(Records from a data source)
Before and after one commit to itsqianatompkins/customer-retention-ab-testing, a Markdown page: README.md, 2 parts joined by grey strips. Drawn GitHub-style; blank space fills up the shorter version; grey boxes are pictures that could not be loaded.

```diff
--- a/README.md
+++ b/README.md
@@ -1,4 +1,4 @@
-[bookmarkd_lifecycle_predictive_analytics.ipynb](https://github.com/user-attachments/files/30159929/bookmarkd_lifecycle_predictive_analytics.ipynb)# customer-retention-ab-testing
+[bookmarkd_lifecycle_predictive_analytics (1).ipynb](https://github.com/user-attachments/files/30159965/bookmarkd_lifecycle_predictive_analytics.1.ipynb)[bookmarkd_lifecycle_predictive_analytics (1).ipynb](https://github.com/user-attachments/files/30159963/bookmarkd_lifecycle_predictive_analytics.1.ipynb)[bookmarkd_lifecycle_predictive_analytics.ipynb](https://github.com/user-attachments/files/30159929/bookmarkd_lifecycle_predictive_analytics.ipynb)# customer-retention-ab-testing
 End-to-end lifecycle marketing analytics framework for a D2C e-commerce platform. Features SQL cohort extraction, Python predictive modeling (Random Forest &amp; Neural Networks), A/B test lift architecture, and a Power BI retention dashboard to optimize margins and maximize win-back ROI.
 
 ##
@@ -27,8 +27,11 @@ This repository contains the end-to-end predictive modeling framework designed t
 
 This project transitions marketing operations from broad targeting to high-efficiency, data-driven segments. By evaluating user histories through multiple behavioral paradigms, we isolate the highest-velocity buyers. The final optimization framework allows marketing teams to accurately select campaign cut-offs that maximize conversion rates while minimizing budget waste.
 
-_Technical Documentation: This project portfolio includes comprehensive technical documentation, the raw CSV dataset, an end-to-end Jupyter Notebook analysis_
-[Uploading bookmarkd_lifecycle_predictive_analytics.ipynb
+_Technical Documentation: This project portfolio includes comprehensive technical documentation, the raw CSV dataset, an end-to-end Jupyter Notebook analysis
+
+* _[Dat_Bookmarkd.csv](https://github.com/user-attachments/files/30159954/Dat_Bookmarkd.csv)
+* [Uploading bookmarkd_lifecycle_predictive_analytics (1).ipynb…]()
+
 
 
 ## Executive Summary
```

■ About this task: In the answer, every line above should be retyped exactly.

■ Result of the exercise:
Before and after one commit to itsqianatompkins/customer-retention-ab-testing, a Markdown page: README.md, 2 parts joined by grey strips. Drawn GitHub-style; blank space fills up the shorter version; grey boxes are pictures that could not be loaded.

```diff
--- a/README.md
+++ b/README.md
@@ -1,4 +1,4 @@
-[bookmarkd_lifecycle_predictive_analytics.ipynb](https://github.com/user-attachments/files/30159929/bookmarkd_lifecycle_predictive_analytics.ipynb)# customer-retention-ab-testing
+[bookmarkd_lifecycle_predictive_analytics (1).ipynb](https://github.com/user-attachments/files/30159965/bookmarkd_lifecycle_predictive_analytics.1.ipynb)[bookmarkd_lifecycle_predictive_analytics (1).ipynb](https://github.com/user-attachments/files/30159963/bookmarkd_lifecycle_predictive_analytics.1.ipynb)[bookmarkd_lifecycle_predictive_analytics.ipynb](https://github.com/user-attachments/files/30159929/bookmarkd_lifecycle_predictive_analytics.ipynb)# customer-retention-ab-testing
 End-to-end lifecycle marketing analytics framework for a D2C e-commerce platform. Features SQL cohort extraction, Python predictive modeling (Random Forest &amp; Neural Networks), A/B test lift architecture, and a Power BI retention dashboard to optimize margins and maximize win-back ROI.
 
 ##
@@ -27,8 +27,11 @@ This repository contains the end-to-end predictive modeling framework designed t
 
 This project transitions marketing operations from broad targeting to high-efficiency, data-driven segments. By evaluating user histories through multiple behavioral paradigms, we isolate the highest-velocity buyers. The final optimization framework allows marketing teams to accurately select campaign cut-offs that maximize conversion rates while minimizing budget waste.
 
-_Technical Documentation: This project portfolio includes comprehensive technical documentation, the raw CSV dataset, an end-to-end Jupyter Notebook analysis_
-[Uploading bookmarkd_lifecycle_predictive_analytics.ipynb
+_Technical Documentation: This project portfolio includes comprehensive technical documentation, the raw CSV dataset, an end-to-end Jupyter Notebook analysis
+
+* _[Dat_Bookmarkd.csv](https://github.com/user-attachments/files/30159954/Dat_Bookmarkd.csv)
+* [Uploading bookmarkd_lifecycle_predictive_analytics (1).ipynb…]()
+
 
 
 ## Executive Summary
```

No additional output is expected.